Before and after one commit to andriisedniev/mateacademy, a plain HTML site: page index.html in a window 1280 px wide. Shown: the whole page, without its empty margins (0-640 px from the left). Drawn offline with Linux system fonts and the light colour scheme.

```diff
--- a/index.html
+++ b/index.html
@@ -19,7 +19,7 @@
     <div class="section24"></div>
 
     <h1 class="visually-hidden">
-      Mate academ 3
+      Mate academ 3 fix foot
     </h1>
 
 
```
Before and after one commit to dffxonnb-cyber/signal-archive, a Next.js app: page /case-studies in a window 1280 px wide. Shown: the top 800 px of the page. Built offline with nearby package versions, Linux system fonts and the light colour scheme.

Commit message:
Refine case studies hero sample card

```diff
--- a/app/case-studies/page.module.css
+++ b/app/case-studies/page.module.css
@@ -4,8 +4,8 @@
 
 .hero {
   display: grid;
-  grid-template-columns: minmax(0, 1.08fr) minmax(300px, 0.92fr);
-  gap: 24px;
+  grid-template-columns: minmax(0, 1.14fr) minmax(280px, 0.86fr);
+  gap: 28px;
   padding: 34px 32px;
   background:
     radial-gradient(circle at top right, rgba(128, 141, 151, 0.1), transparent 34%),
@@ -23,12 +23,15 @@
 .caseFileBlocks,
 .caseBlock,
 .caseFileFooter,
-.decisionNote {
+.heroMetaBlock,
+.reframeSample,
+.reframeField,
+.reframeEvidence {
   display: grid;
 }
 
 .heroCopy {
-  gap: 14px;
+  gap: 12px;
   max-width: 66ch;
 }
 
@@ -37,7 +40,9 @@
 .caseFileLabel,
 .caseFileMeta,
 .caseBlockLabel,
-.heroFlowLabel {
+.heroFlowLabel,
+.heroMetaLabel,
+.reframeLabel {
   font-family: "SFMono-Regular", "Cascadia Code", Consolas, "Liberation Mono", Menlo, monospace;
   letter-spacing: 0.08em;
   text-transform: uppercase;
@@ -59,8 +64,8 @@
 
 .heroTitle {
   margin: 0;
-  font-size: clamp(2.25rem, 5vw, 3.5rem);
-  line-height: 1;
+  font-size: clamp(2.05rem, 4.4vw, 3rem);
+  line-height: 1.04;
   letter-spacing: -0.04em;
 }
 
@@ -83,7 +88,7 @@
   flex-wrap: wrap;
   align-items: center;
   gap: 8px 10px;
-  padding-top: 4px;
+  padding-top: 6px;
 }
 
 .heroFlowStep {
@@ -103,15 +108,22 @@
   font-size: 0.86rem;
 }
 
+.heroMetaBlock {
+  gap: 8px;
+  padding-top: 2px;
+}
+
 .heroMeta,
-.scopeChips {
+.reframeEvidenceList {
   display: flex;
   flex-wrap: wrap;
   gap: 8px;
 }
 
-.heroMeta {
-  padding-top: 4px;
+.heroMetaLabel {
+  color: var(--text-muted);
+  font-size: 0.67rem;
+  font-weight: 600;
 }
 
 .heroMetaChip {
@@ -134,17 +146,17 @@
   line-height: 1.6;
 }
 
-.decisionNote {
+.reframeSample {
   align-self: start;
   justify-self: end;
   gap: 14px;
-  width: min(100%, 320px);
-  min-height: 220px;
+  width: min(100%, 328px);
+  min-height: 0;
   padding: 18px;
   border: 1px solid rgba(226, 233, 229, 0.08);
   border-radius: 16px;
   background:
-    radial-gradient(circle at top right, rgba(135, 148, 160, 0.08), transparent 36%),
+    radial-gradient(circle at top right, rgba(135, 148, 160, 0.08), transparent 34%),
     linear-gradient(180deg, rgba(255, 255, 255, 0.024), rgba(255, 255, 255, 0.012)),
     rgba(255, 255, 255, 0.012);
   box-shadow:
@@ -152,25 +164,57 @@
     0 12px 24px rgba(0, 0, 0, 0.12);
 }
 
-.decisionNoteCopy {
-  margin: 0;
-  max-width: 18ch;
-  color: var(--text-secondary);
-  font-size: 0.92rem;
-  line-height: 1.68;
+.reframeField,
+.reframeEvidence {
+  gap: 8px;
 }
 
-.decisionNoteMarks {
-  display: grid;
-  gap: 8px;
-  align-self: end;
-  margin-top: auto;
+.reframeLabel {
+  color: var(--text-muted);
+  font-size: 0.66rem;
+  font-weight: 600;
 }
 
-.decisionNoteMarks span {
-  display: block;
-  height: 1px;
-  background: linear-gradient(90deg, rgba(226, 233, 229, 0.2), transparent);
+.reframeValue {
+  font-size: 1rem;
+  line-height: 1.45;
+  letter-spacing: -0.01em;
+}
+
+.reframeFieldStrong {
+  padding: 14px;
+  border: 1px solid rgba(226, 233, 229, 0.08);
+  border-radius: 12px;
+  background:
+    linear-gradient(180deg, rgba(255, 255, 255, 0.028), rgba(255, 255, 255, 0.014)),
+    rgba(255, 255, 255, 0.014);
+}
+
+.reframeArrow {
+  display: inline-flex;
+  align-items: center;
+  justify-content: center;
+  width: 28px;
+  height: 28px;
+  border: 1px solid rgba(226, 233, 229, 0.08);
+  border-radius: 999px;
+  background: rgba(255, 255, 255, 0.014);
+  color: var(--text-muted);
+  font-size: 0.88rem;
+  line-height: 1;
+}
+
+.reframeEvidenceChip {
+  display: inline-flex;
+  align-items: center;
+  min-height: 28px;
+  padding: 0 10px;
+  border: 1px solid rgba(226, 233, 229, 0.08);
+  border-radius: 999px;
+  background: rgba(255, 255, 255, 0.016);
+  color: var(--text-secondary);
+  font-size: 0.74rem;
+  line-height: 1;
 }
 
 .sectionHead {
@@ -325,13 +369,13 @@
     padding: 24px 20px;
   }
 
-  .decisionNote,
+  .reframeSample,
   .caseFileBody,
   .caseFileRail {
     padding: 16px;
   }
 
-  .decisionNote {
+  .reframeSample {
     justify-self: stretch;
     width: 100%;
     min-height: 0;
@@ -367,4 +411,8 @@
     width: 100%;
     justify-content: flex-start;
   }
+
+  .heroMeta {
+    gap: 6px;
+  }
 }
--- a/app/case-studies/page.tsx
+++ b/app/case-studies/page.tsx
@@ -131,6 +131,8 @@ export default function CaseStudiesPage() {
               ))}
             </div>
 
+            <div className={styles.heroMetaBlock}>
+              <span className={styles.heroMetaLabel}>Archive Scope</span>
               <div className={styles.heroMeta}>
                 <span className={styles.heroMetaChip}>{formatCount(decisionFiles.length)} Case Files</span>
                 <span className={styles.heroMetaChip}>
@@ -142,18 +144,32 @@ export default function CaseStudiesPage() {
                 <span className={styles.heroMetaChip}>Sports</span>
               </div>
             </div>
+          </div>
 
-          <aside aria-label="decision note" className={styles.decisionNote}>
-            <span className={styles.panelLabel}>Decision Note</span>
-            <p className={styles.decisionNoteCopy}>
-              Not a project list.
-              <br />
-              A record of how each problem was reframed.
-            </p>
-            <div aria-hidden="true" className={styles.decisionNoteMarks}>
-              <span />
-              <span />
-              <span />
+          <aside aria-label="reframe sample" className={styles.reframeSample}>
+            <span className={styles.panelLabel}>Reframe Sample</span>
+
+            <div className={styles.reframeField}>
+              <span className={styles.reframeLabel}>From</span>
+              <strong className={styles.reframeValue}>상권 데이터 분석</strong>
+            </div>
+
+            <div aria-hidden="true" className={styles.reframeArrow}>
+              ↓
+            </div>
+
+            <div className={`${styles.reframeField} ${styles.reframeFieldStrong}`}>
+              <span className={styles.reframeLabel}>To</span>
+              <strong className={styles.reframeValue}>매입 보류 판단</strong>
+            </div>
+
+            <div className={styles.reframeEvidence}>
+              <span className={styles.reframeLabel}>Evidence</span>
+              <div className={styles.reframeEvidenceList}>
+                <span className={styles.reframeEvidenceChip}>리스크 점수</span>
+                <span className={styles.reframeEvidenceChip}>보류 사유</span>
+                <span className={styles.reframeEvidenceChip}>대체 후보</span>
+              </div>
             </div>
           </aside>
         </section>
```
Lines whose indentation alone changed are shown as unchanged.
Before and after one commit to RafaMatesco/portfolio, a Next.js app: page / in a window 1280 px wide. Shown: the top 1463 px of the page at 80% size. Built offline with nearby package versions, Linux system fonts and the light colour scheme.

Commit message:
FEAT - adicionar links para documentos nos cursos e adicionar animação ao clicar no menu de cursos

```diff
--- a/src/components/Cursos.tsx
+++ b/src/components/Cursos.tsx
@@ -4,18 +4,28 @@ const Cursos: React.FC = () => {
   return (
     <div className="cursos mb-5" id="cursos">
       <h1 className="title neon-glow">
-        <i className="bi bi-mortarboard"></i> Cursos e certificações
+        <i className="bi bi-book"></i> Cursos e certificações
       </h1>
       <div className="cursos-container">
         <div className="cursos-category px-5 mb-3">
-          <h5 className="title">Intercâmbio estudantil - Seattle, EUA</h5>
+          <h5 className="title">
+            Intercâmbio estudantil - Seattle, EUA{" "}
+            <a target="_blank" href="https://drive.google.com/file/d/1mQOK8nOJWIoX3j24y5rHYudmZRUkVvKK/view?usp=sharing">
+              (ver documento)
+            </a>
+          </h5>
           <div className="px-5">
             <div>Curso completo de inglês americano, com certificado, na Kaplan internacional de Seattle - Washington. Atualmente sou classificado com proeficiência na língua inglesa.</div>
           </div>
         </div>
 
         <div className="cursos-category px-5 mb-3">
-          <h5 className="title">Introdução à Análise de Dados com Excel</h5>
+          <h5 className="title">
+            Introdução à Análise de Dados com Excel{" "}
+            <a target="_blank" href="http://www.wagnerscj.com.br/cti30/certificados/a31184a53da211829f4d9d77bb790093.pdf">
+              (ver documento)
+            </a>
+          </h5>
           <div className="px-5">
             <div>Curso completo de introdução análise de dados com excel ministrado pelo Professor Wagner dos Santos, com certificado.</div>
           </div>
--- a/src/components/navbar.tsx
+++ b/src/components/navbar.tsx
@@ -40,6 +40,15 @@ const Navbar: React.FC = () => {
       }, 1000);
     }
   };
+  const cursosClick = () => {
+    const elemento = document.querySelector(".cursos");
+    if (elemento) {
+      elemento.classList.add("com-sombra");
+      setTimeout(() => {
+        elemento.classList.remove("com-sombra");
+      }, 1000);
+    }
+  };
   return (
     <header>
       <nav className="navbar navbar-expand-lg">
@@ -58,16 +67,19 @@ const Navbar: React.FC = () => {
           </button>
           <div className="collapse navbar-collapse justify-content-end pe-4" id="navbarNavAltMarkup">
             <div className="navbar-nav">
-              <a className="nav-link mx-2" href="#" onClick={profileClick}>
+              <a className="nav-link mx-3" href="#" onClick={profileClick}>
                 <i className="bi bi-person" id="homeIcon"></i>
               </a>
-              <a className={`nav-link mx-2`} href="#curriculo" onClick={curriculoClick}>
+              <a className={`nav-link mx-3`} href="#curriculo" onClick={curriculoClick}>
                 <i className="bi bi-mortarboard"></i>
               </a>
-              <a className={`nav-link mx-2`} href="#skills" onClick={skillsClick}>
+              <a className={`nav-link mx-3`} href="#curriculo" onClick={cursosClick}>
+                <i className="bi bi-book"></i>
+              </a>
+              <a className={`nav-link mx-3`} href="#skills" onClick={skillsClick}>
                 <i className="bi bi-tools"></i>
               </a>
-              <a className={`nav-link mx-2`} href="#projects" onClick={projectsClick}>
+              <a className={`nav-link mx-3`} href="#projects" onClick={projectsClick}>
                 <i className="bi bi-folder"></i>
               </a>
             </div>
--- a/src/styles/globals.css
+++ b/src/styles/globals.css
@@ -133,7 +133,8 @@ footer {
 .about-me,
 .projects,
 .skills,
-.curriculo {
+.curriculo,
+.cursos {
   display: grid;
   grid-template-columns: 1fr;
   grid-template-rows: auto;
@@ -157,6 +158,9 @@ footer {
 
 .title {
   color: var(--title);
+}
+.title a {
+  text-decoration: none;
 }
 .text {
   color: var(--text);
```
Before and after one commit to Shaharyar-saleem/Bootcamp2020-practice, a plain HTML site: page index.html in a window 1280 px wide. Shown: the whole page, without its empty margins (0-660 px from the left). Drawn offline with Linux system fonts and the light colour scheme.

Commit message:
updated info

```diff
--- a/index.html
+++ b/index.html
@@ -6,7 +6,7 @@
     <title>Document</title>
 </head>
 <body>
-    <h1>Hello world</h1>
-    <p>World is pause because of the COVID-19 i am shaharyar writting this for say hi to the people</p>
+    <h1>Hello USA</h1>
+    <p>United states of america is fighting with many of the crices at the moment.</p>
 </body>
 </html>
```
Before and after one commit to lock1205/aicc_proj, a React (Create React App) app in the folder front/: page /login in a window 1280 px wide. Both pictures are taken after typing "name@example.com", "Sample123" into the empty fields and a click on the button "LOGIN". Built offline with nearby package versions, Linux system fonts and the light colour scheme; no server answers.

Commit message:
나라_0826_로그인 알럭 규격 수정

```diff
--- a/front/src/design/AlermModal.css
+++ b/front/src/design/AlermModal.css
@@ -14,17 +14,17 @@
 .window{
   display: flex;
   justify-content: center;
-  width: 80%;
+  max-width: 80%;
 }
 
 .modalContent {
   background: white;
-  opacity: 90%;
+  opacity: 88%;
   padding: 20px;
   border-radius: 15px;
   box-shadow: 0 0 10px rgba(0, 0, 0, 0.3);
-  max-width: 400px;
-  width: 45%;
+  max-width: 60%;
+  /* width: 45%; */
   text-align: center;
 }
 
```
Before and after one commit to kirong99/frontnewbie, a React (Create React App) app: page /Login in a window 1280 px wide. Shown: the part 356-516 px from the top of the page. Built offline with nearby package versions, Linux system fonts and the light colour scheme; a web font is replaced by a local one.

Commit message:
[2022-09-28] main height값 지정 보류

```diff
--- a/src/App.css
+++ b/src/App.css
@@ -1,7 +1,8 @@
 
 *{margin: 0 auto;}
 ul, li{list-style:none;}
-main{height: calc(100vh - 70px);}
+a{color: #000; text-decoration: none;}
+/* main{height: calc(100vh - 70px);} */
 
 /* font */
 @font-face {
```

○ ○ ○

Where a line of the material above holds the string "center", copy that line.

   align-items: center;
+  align-items: center;
+  justify-content: center;
+  align-items: center;
   justify-content: center;
   text-align: center;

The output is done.